The study of people includes their communities, cultures, economies. The environment studied is mostly about locations. Locations include where people live, when people move, where they move to, what customs they have, what recreations they have.
Human societies develop in relation to the environment they are in. The relationship between people and the environment can change over time and across different locations. Human geography studies these changes.
References[change | change source]
- Johnston, Ron (2000). "Human Geography". In Johnston, Ron; Gregory, Derek; Pratt, Geraldine; et al. (eds.). The Dictionary of Human Geography. Oxford: Blackwell. pp. 353–60. ISBN 9781444359954.
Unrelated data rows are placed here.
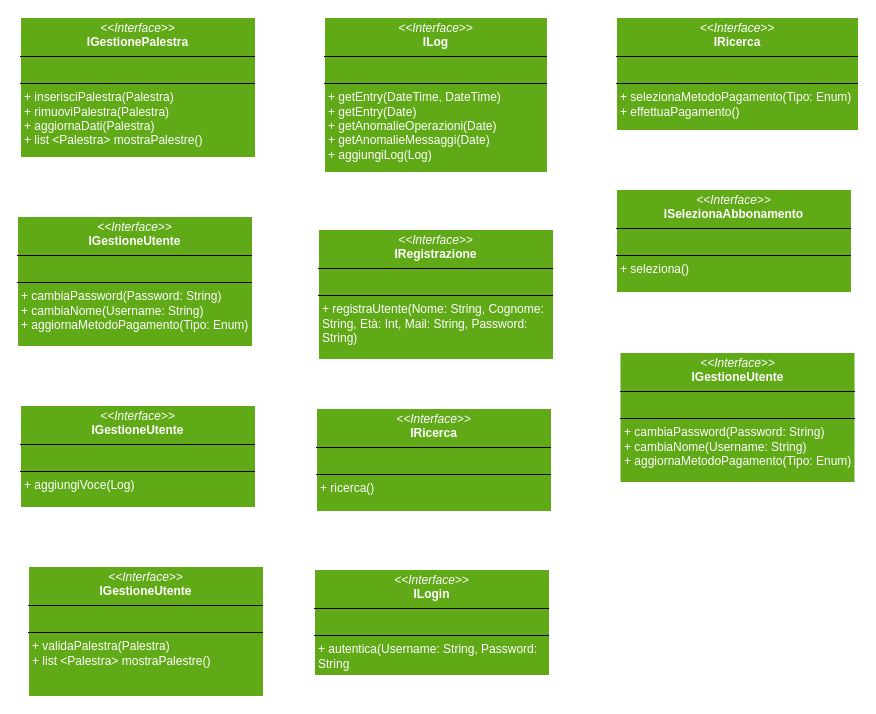
Earlier version of the draw.io diagram Diagrammi_Package/Interface.drawio (JosephBoom02/Progetto_Ingegneria_del_Software). Source tidied: cells renumbered, new cells numbered last; positions are measured from the earlier drawing's top-left corner, leaving out a move shared by most shapes. Both pictures are drawn from the tidied source at 100%, with x=0, y=0 at pixel (17, 17).
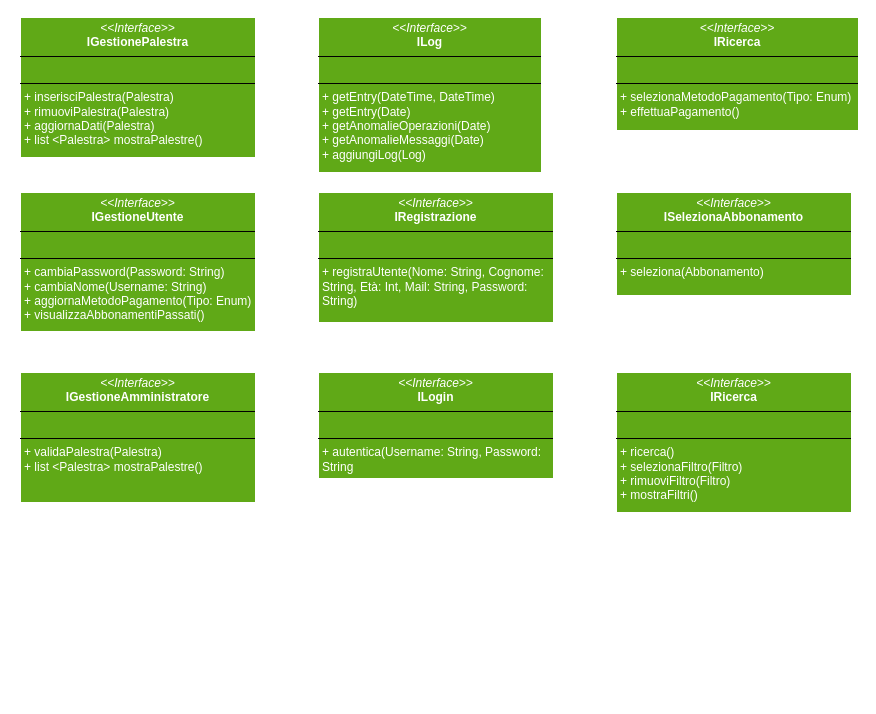
Above is the later version.

The edit, as a diff of the source:
```diff
@@
 <mxGraphModel>
   <root>
     <mxCell id="0" />
     <mxCell id="1" parent="0" />
-    <mxCell id="2" value="&lt;p style=&quot;margin:0px;margin-top:4px;text-align:center;&quot;&gt;&lt;font color=&quot;#ffffff&quot;&gt;&lt;i&gt;&amp;lt;&amp;lt;Interface&amp;gt;&amp;gt;&lt;/i&gt;&lt;br&gt;&lt;b&gt;IGestioneUtente&lt;/b&gt;&lt;/font&gt;&lt;/p&gt;&lt;hr size=&quot;1&quot; style=&quot;border-style:solid;&quot;&gt;&lt;p style=&quot;margin:0px;margin-left:4px;&quot;&gt;&lt;font color=&quot;#ffffff&quot;&gt;&lt;br&gt;&lt;/font&gt;&lt;/p&gt;&lt;hr size=&quot;1&quot; style=&quot;border-style:solid;&quot;&gt;&lt;p style=&quot;margin:0px;margin-left:4px;&quot;&gt;&lt;font color=&quot;#ffffff&quot;&gt;+ cambiaPassword(Password: String)&amp;nbsp;&lt;/font&gt;&lt;/p&gt;&lt;p style=&quot;margin:0px;margin-left:4px;&quot;&gt;&lt;font color=&quot;#ffffff&quot;&gt;+ cambiaNome(Username: String)&lt;br&gt;&lt;/font&gt;&lt;/p&gt;&lt;p style=&quot;margin:0px;margin-left:4px;&quot;&gt;&lt;font color=&quot;#ffffff&quot;&gt;+ aggiornaMetodoPagamento(Tipo: Enum)&lt;br&gt;&lt;/font&gt;&lt;/p&gt;" style="verticalAlign=top;align=left;overflow=fill;html=1;whiteSpace=wrap;fillColor=#60A917;strokeColor=#FFFFFF;" parent="1" vertex="1">
-      <mxGeometry y="199" width="235" height="130" as="geometry" />
+    <mxCell id="2" value="&lt;p style=&quot;margin:0px;margin-top:4px;text-align:center;&quot;&gt;&lt;font color=&quot;#ffffff&quot;&gt;&lt;i&gt;&amp;lt;&amp;lt;Interface&amp;gt;&amp;gt;&lt;/i&gt;&lt;br&gt;&lt;b&gt;IGestioneUtente&lt;/b&gt;&lt;/font&gt;&lt;/p&gt;&lt;hr size=&quot;1&quot; style=&quot;border-style:solid;&quot;&gt;&lt;p style=&quot;margin:0px;margin-left:4px;&quot;&gt;&lt;font color=&quot;#ffffff&quot;&gt;&lt;br&gt;&lt;/font&gt;&lt;/p&gt;&lt;hr size=&quot;1&quot; style=&quot;border-style:solid;&quot;&gt;&lt;p style=&quot;margin:0px;margin-left:4px;&quot;&gt;&lt;font color=&quot;#ffffff&quot;&gt;+ cambiaPassword(Password: String)&amp;nbsp;&lt;/font&gt;&lt;/p&gt;&lt;p style=&quot;margin:0px;margin-left:4px;&quot;&gt;&lt;font color=&quot;#ffffff&quot;&gt;+ cambiaNome(Username: String)&lt;br&gt;&lt;/font&gt;&lt;/p&gt;&lt;p style=&quot;margin:0px;margin-left:4px;&quot;&gt;&lt;font color=&quot;#ffffff&quot;&gt;+ aggiornaMetodoPagamento(Tipo: Enum)&lt;br&gt;&lt;/font&gt;&lt;/p&gt;&lt;p style=&quot;margin:0px;margin-left:4px;&quot;&gt;&lt;font color=&quot;#ffffff&quot;&gt;+ visualizzaAbbonamentiPassati()&lt;br&gt;&lt;/font&gt;&lt;/p&gt;" style="verticalAlign=top;align=left;overflow=fill;html=1;whiteSpace=wrap;fillColor=#60A917;strokeColor=#FFFFFF;" parent="1" vertex="1">
+      <mxGeometry x="3" y="175" width="235" height="139" as="geometry" />
     </mxCell>
-    <mxCell id="3" value="&lt;p style=&quot;margin:0px;margin-top:4px;text-align:center;&quot;&gt;&lt;font color=&quot;#ffffff&quot;&gt;&lt;i&gt;&amp;lt;&amp;lt;Interface&amp;gt;&amp;gt;&lt;/i&gt;&lt;br&gt;&lt;b&gt;IGestioneUtente&lt;/b&gt;&lt;/font&gt;&lt;/p&gt;&lt;hr size=&quot;1&quot; style=&quot;border-style:solid;&quot;&gt;&lt;p style=&quot;margin:0px;margin-left:4px;&quot;&gt;&lt;font color=&quot;#ffffff&quot;&gt;&lt;br&gt;&lt;/font&gt;&lt;/p&gt;&lt;hr size=&quot;1&quot; style=&quot;border-style:solid;&quot;&gt;&lt;p style=&quot;margin:0px;margin-left:4px;&quot;&gt;&lt;font color=&quot;#ffffff&quot;&gt;+ aggiungiVoce(Log)&lt;br&gt;&lt;/font&gt;&lt;/p&gt;" style="verticalAlign=top;align=left;overflow=fill;html=1;whiteSpace=wrap;fillColor=#60A917;strokeColor=#FFFFFF;" parent="1" vertex="1">
-      <mxGeometry x="3" y="388" width="235" height="102" as="geometry" />
-    </mxCell>
     <mxCell id="4" value="&lt;p style=&quot;margin:0px;margin-top:4px;text-align:center;&quot;&gt;&lt;font color=&quot;#ffffff&quot;&gt;&lt;i&gt;&amp;lt;&amp;lt;Interface&amp;gt;&amp;gt;&lt;/i&gt;&lt;br&gt;&lt;b&gt;IGestionePalestra&lt;/b&gt;&lt;/font&gt;&lt;/p&gt;&lt;hr size=&quot;1&quot; style=&quot;border-style:solid;&quot;&gt;&lt;p style=&quot;margin:0px;margin-left:4px;&quot;&gt;&lt;font color=&quot;#ffffff&quot;&gt;&lt;br&gt;&lt;/font&gt;&lt;/p&gt;&lt;hr size=&quot;1&quot; style=&quot;border-style:solid;&quot;&gt;&lt;p style=&quot;margin:0px;margin-left:4px;&quot;&gt;&lt;font color=&quot;#ffffff&quot;&gt;+ inserisciPalestra(Palestra)&lt;/font&gt;&lt;/p&gt;&lt;p style=&quot;margin:0px;margin-left:4px;&quot;&gt;&lt;font color=&quot;#ffffff&quot;&gt;+ rimuoviPalestra(Palestra)&lt;/font&gt;&lt;/p&gt;&lt;p style=&quot;margin:0px;margin-left:4px;&quot;&gt;&lt;font color=&quot;#ffffff&quot;&gt;+ aggiornaDati(Palestra)&lt;/font&gt;&lt;/p&gt;&lt;p style=&quot;margin:0px;margin-left:4px;&quot;&gt;&lt;font color=&quot;#ffffff&quot;&gt;+ list &amp;lt;Palestra&amp;gt; mostraPalestre()&lt;br&gt;&lt;/font&gt;&lt;/p&gt;" style="verticalAlign=top;align=left;overflow=fill;html=1;whiteSpace=wrap;fillColor=#60A917;strokeColor=#FFFFFF;" parent="1" vertex="1">
       <mxGeometry x="3" width="235" height="140" as="geometry" />
     </mxCell>
     <mxCell id="5" value="&lt;p style=&quot;margin:0px;margin-top:4px;text-align:center;&quot;&gt;&lt;font color=&quot;#ffffff&quot;&gt;&lt;i&gt;&amp;lt;&amp;lt;Interface&amp;gt;&amp;gt;&lt;/i&gt;&lt;br&gt;&lt;b&gt;ILog&lt;/b&gt;&lt;/font&gt;&lt;/p&gt;&lt;hr size=&quot;1&quot; style=&quot;border-style:solid;&quot;&gt;&lt;p style=&quot;margin:0px;margin-left:4px;&quot;&gt;&lt;font color=&quot;#ffffff&quot;&gt;&lt;br&gt;&lt;/font&gt;&lt;/p&gt;&lt;hr size=&quot;1&quot; style=&quot;border-style:solid;&quot;&gt;&lt;p style=&quot;margin:0px;margin-left:4px;&quot;&gt;&lt;font color=&quot;#ffffff&quot;&gt;+ getEntry(DateTime, DateTime)&lt;/font&gt;&lt;/p&gt;&lt;p style=&quot;margin:0px;margin-left:4px;&quot;&gt;&lt;font color=&quot;#ffffff&quot;&gt;+ getEntry(Date)&lt;/font&gt;&lt;/p&gt;&lt;p style=&quot;margin:0px;margin-left:4px;&quot;&gt;&lt;font color=&quot;#ffffff&quot;&gt;+ getAnomalieOperazioni(Date)&lt;/font&gt;&lt;/p&gt;&lt;p style=&quot;margin:0px;margin-left:4px;&quot;&gt;&lt;font color=&quot;#ffffff&quot;&gt;+ getAnomalieMessaggi(Date)&lt;/font&gt;&lt;/p&gt;&lt;p style=&quot;margin:0px;margin-left:4px;&quot;&gt;&lt;font color=&quot;#ffffff&quot;&gt;+ aggiungiLog(Log)&lt;br&gt;&lt;/font&gt;&lt;/p&gt;" style="verticalAlign=top;align=left;overflow=fill;html=1;whiteSpace=wrap;fillColor=#60A917;strokeColor=#FFFFFF;" parent="1" vertex="1">
-      <mxGeometry x="307" width="223" height="155" as="geometry" />
+      <mxGeometry x="301" width="223" height="155" as="geometry" />
     </mxCell>
     <mxCell id="6" value="&lt;p style=&quot;margin:0px;margin-top:4px;text-align:center;&quot;&gt;&lt;font color=&quot;#ffffff&quot;&gt;&lt;i&gt;&amp;lt;&amp;lt;Interface&amp;gt;&amp;gt;&lt;/i&gt;&lt;br&gt;&lt;b&gt;IRegistrazione&lt;/b&gt;&lt;/font&gt;&lt;/p&gt;&lt;hr size=&quot;1&quot; style=&quot;border-style:solid;&quot;&gt;&lt;p style=&quot;margin:0px;margin-left:4px;&quot;&gt;&lt;font color=&quot;#ffffff&quot;&gt;&lt;br&gt;&lt;/font&gt;&lt;/p&gt;&lt;hr size=&quot;1&quot; style=&quot;border-style:solid;&quot;&gt;&lt;p style=&quot;margin:0px;margin-left:4px;&quot;&gt;&lt;font color=&quot;#ffffff&quot;&gt;+ registraUtente(Nome: String, Cognome: String, Età: Int, Mail: String, Password: String)&lt;br&gt;&lt;/font&gt;&lt;/p&gt;" style="verticalAlign=top;align=left;overflow=fill;html=1;whiteSpace=wrap;fillColor=#60A917;strokeColor=#FFFFFF;" parent="1" vertex="1">
-      <mxGeometry x="301" y="212" width="235" height="130" as="geometry" />
+      <mxGeometry x="301" y="175" width="235" height="130" as="geometry" />
     </mxCell>
-    <mxCell id="7" value="&lt;p style=&quot;margin:0px;margin-top:4px;text-align:center;&quot;&gt;&lt;font color=&quot;#ffffff&quot;&gt;&lt;i&gt;&amp;lt;&amp;lt;Interface&amp;gt;&amp;gt;&lt;/i&gt;&lt;br&gt;&lt;b&gt;IGestioneUtente&lt;/b&gt;&lt;/font&gt;&lt;/p&gt;&lt;hr size=&quot;1&quot; style=&quot;border-style:solid;&quot;&gt;&lt;p style=&quot;margin:0px;margin-left:4px;&quot;&gt;&lt;font color=&quot;#ffffff&quot;&gt;&lt;br&gt;&lt;/font&gt;&lt;/p&gt;&lt;hr size=&quot;1&quot; style=&quot;border-style:solid;&quot;&gt;&lt;p style=&quot;margin:0px;margin-left:4px;&quot;&gt;&lt;font color=&quot;#ffffff&quot;&gt;+ cambiaPassword(Password: String)&amp;nbsp;&lt;/font&gt;&lt;/p&gt;&lt;p style=&quot;margin:0px;margin-left:4px;&quot;&gt;&lt;font color=&quot;#ffffff&quot;&gt;+ cambiaNome(Username: String)&lt;br&gt;&lt;/font&gt;&lt;/p&gt;&lt;p style=&quot;margin:0px;margin-left:4px;&quot;&gt;&lt;font color=&quot;#ffffff&quot;&gt;+ aggiornaMetodoPagamento(Tipo: Enum)&lt;br&gt;&lt;/font&gt;&lt;/p&gt;" style="verticalAlign=top;align=left;overflow=fill;html=1;whiteSpace=wrap;fillColor=#60A917;strokeColor=#FFFFFF;" parent="1" vertex="1">
-      <mxGeometry x="602.5" y="335" width="235" height="130" as="geometry" />
-    </mxCell>
-    <mxCell id="8" value="&lt;p style=&quot;margin:0px;margin-top:4px;text-align:center;&quot;&gt;&lt;font color=&quot;#ffffff&quot;&gt;&lt;i&gt;&amp;lt;&amp;lt;Interface&amp;gt;&amp;gt;&lt;/i&gt;&lt;br&gt;&lt;b&gt;ISelezionaAbbonamento&lt;/b&gt;&lt;/font&gt;&lt;/p&gt;&lt;hr size=&quot;1&quot; style=&quot;border-style:solid;&quot;&gt;&lt;p style=&quot;margin:0px;margin-left:4px;&quot;&gt;&lt;font color=&quot;#ffffff&quot;&gt;&lt;br&gt;&lt;/font&gt;&lt;/p&gt;&lt;hr size=&quot;1&quot; style=&quot;border-style:solid;&quot;&gt;&lt;p style=&quot;margin:0px;margin-left:4px;&quot;&gt;&lt;font color=&quot;#ffffff&quot;&gt;+ seleziona()&lt;br&gt;&lt;/font&gt;&lt;/p&gt;" style="verticalAlign=top;align=left;overflow=fill;html=1;whiteSpace=wrap;fillColor=#60A917;strokeColor=#FFFFFF;" parent="1" vertex="1">
-      <mxGeometry x="599" y="172" width="235" height="103" as="geometry" />
+    <mxCell id="8" value="&lt;p style=&quot;margin:0px;margin-top:4px;text-align:center;&quot;&gt;&lt;font color=&quot;#ffffff&quot;&gt;&lt;i&gt;&amp;lt;&amp;lt;Interface&amp;gt;&amp;gt;&lt;/i&gt;&lt;br&gt;&lt;b&gt;ISelezionaAbbonamento&lt;/b&gt;&lt;/font&gt;&lt;/p&gt;&lt;hr size=&quot;1&quot; style=&quot;border-style:solid;&quot;&gt;&lt;p style=&quot;margin:0px;margin-left:4px;&quot;&gt;&lt;font color=&quot;#ffffff&quot;&gt;&lt;br&gt;&lt;/font&gt;&lt;/p&gt;&lt;hr size=&quot;1&quot; style=&quot;border-style:solid;&quot;&gt;&lt;p style=&quot;margin:0px;margin-left:4px;&quot;&gt;&lt;font color=&quot;#ffffff&quot;&gt;+ seleziona(Abbonamento)&lt;/font&gt;&lt;/p&gt;" style="verticalAlign=top;align=left;overflow=fill;html=1;whiteSpace=wrap;fillColor=#60A917;strokeColor=#FFFFFF;" parent="1" vertex="1">
+      <mxGeometry x="599" y="175" width="235" height="103" as="geometry" />
     </mxCell>
-    <mxCell id="9" value="&lt;p style=&quot;margin:0px;margin-top:4px;text-align:center;&quot;&gt;&lt;font color=&quot;#ffffff&quot;&gt;&lt;i&gt;&amp;lt;&amp;lt;Interface&amp;gt;&amp;gt;&lt;/i&gt;&lt;br&gt;&lt;b&gt;IRicerca&lt;/b&gt;&lt;/font&gt;&lt;/p&gt;&lt;hr size=&quot;1&quot; style=&quot;border-style:solid;&quot;&gt;&lt;p style=&quot;margin:0px;margin-left:4px;&quot;&gt;&lt;font color=&quot;#ffffff&quot;&gt;&lt;br&gt;&lt;/font&gt;&lt;/p&gt;&lt;hr size=&quot;1&quot; style=&quot;border-style:solid;&quot;&gt;&lt;p style=&quot;margin:0px;margin-left:4px;&quot;&gt;&lt;font color=&quot;#ffffff&quot;&gt;+ ricerca()&lt;br&gt;&lt;/font&gt;&lt;/p&gt;" style="verticalAlign=top;align=left;overflow=fill;html=1;whiteSpace=wrap;fillColor=#60A917;strokeColor=#FFFFFF;" parent="1" vertex="1">
-      <mxGeometry x="299" y="391" width="235" height="103" as="geometry" />
+    <mxCell id="9" value="&lt;p style=&quot;margin:0px;margin-top:4px;text-align:center;&quot;&gt;&lt;font color=&quot;#ffffff&quot;&gt;&lt;i&gt;&amp;lt;&amp;lt;Interface&amp;gt;&amp;gt;&lt;/i&gt;&lt;br&gt;&lt;b&gt;IRicerca&lt;/b&gt;&lt;/font&gt;&lt;/p&gt;&lt;hr size=&quot;1&quot; style=&quot;border-style:solid;&quot;&gt;&lt;p style=&quot;margin:0px;margin-left:4px;&quot;&gt;&lt;font color=&quot;#ffffff&quot;&gt;&lt;br&gt;&lt;/font&gt;&lt;/p&gt;&lt;hr size=&quot;1&quot; style=&quot;border-style:solid;&quot;&gt;&lt;p style=&quot;margin:0px;margin-left:4px;&quot;&gt;&lt;font color=&quot;#ffffff&quot;&gt;+ ricerca()&lt;br&gt;&lt;/font&gt;&lt;/p&gt;&lt;p style=&quot;margin:0px;margin-left:4px;&quot;&gt;&lt;font color=&quot;#ffffff&quot;&gt;+ selezionaFiltro(Filtro)&lt;/font&gt;&lt;/p&gt;&lt;p style=&quot;margin:0px;margin-left:4px;&quot;&gt;&lt;font color=&quot;#ffffff&quot;&gt;+ rimuoviFiltro(Filtro)&lt;/font&gt;&lt;/p&gt;&lt;p style=&quot;margin:0px;margin-left:4px;&quot;&gt;&lt;font color=&quot;#ffffff&quot;&gt;+ mostraFiltri()&lt;br&gt;&lt;/font&gt;&lt;/p&gt;" style="verticalAlign=top;align=left;overflow=fill;html=1;whiteSpace=wrap;fillColor=#60A917;strokeColor=#FFFFFF;" parent="1" vertex="1">
+      <mxGeometry x="599" y="355" width="235" height="140" as="geometry" />
     </mxCell>
     <mxCell id="10" value="&lt;p style=&quot;margin:0px;margin-top:4px;text-align:center;&quot;&gt;&lt;font color=&quot;#ffffff&quot;&gt;&lt;i&gt;&amp;lt;&amp;lt;Interface&amp;gt;&amp;gt;&lt;/i&gt;&lt;br&gt;&lt;b&gt;IRicerca&lt;/b&gt;&lt;/font&gt;&lt;/p&gt;&lt;hr size=&quot;1&quot; style=&quot;border-style:solid;&quot;&gt;&lt;p style=&quot;margin:0px;margin-left:4px;&quot;&gt;&lt;font color=&quot;#ffffff&quot;&gt;&lt;br&gt;&lt;/font&gt;&lt;/p&gt;&lt;hr size=&quot;1&quot; style=&quot;border-style:solid;&quot;&gt;&lt;p style=&quot;margin:0px;margin-left:4px;&quot;&gt;&lt;font color=&quot;#ffffff&quot;&gt;+ selezionaMetodoPagamento(Tipo: Enum)&lt;/font&gt;&lt;/p&gt;&lt;p style=&quot;margin:0px;margin-left:4px;&quot;&gt;&lt;font color=&quot;#ffffff&quot;&gt;+ effettuaPagamento()&lt;br&gt;&lt;/font&gt;&lt;/p&gt;" style="verticalAlign=top;align=left;overflow=fill;html=1;whiteSpace=wrap;fillColor=#60A917;strokeColor=#FFFFFF;" parent="1" vertex="1">
       <mxGeometry x="599" width="242" height="113" as="geometry" />
     </mxCell>
     <mxCell id="11" value="&lt;p style=&quot;margin:0px;margin-top:4px;text-align:center;&quot;&gt;&lt;font color=&quot;#ffffff&quot;&gt;&lt;i&gt;&amp;lt;&amp;lt;Interface&amp;gt;&amp;gt;&lt;/i&gt;&lt;br&gt;&lt;b&gt;ILogin&lt;/b&gt;&lt;/font&gt;&lt;/p&gt;&lt;hr size=&quot;1&quot; style=&quot;border-style:solid;&quot;&gt;&lt;p style=&quot;margin:0px;margin-left:4px;&quot;&gt;&lt;font color=&quot;#ffffff&quot;&gt;&lt;br&gt;&lt;/font&gt;&lt;/p&gt;&lt;hr size=&quot;1&quot; style=&quot;border-style:solid;&quot;&gt;&lt;p style=&quot;margin:0px;margin-left:4px;&quot;&gt;&lt;font color=&quot;#ffffff&quot;&gt;+ autentica(Username: String, Password: String&lt;br&gt;&lt;/font&gt;&lt;/p&gt;" style="verticalAlign=top;align=left;overflow=fill;html=1;whiteSpace=wrap;fillColor=#60A917;strokeColor=#FFFFFF;" parent="1" vertex="1">
-      <mxGeometry x="297" y="552" width="235" height="106" as="geometry" />
+      <mxGeometry x="301" y="355" width="235" height="106" as="geometry" />
     </mxCell>
-    <mxCell id="12" value="&lt;p style=&quot;margin:0px;margin-top:4px;text-align:center;&quot;&gt;&lt;font color=&quot;#ffffff&quot;&gt;&lt;i&gt;&amp;lt;&amp;lt;Interface&amp;gt;&amp;gt;&lt;/i&gt;&lt;br&gt;&lt;b&gt;IGestioneUtente&lt;/b&gt;&lt;/font&gt;&lt;/p&gt;&lt;hr size=&quot;1&quot; style=&quot;border-style:solid;&quot;&gt;&lt;p style=&quot;margin:0px;margin-left:4px;&quot;&gt;&lt;font color=&quot;#ffffff&quot;&gt;&lt;br&gt;&lt;/font&gt;&lt;/p&gt;&lt;hr size=&quot;1&quot; style=&quot;border-style:solid;&quot;&gt;&lt;p style=&quot;margin:0px;margin-left:4px;&quot;&gt;&lt;font color=&quot;#ffffff&quot;&gt;+ validaPalestra(Palestra)&lt;/font&gt;&lt;/p&gt;&lt;p style=&quot;margin:0px;margin-left:4px;&quot;&gt;&lt;font color=&quot;#ffffff&quot;&gt;+ list &amp;lt;Palestra&amp;gt; mostraPalestre()&lt;br&gt;&lt;/font&gt;&lt;/p&gt;" style="verticalAlign=top;align=left;overflow=fill;html=1;whiteSpace=wrap;fillColor=#60A917;strokeColor=#FFFFFF;" parent="1" vertex="1">
-      <mxGeometry x="11" y="549" width="235" height="130" as="geometry" />
+    <mxCell id="12" value="&lt;p style=&quot;margin:0px;margin-top:4px;text-align:center;&quot;&gt;&lt;font color=&quot;#ffffff&quot;&gt;&lt;i&gt;&amp;lt;&amp;lt;Interface&amp;gt;&amp;gt;&lt;/i&gt;&lt;br&gt;&lt;b&gt;IGestioneAmministratore&lt;/b&gt;&lt;/font&gt;&lt;/p&gt;&lt;hr size=&quot;1&quot; style=&quot;border-style:solid;&quot;&gt;&lt;p style=&quot;margin:0px;margin-left:4px;&quot;&gt;&lt;font color=&quot;#ffffff&quot;&gt;&lt;br&gt;&lt;/font&gt;&lt;/p&gt;&lt;hr size=&quot;1&quot; style=&quot;border-style:solid;&quot;&gt;&lt;p style=&quot;margin:0px;margin-left:4px;&quot;&gt;&lt;font color=&quot;#ffffff&quot;&gt;+ validaPalestra(Palestra)&lt;/font&gt;&lt;/p&gt;&lt;p style=&quot;margin:0px;margin-left:4px;&quot;&gt;&lt;font color=&quot;#ffffff&quot;&gt;+ list &amp;lt;Palestra&amp;gt; mostraPalestre()&lt;br&gt;&lt;/font&gt;&lt;/p&gt;" style="verticalAlign=top;align=left;overflow=fill;html=1;whiteSpace=wrap;fillColor=#60A917;strokeColor=#FFFFFF;" parent="1" vertex="1">
+      <mxGeometry x="3" y="355" width="235" height="130" as="geometry" />
     </mxCell>
   </root>
 </mxGraphModel>
```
- "Human Geography: Defining Human Geography". Dartmouth Library. Aug 18, 2017. Retrieved 15 September 2017.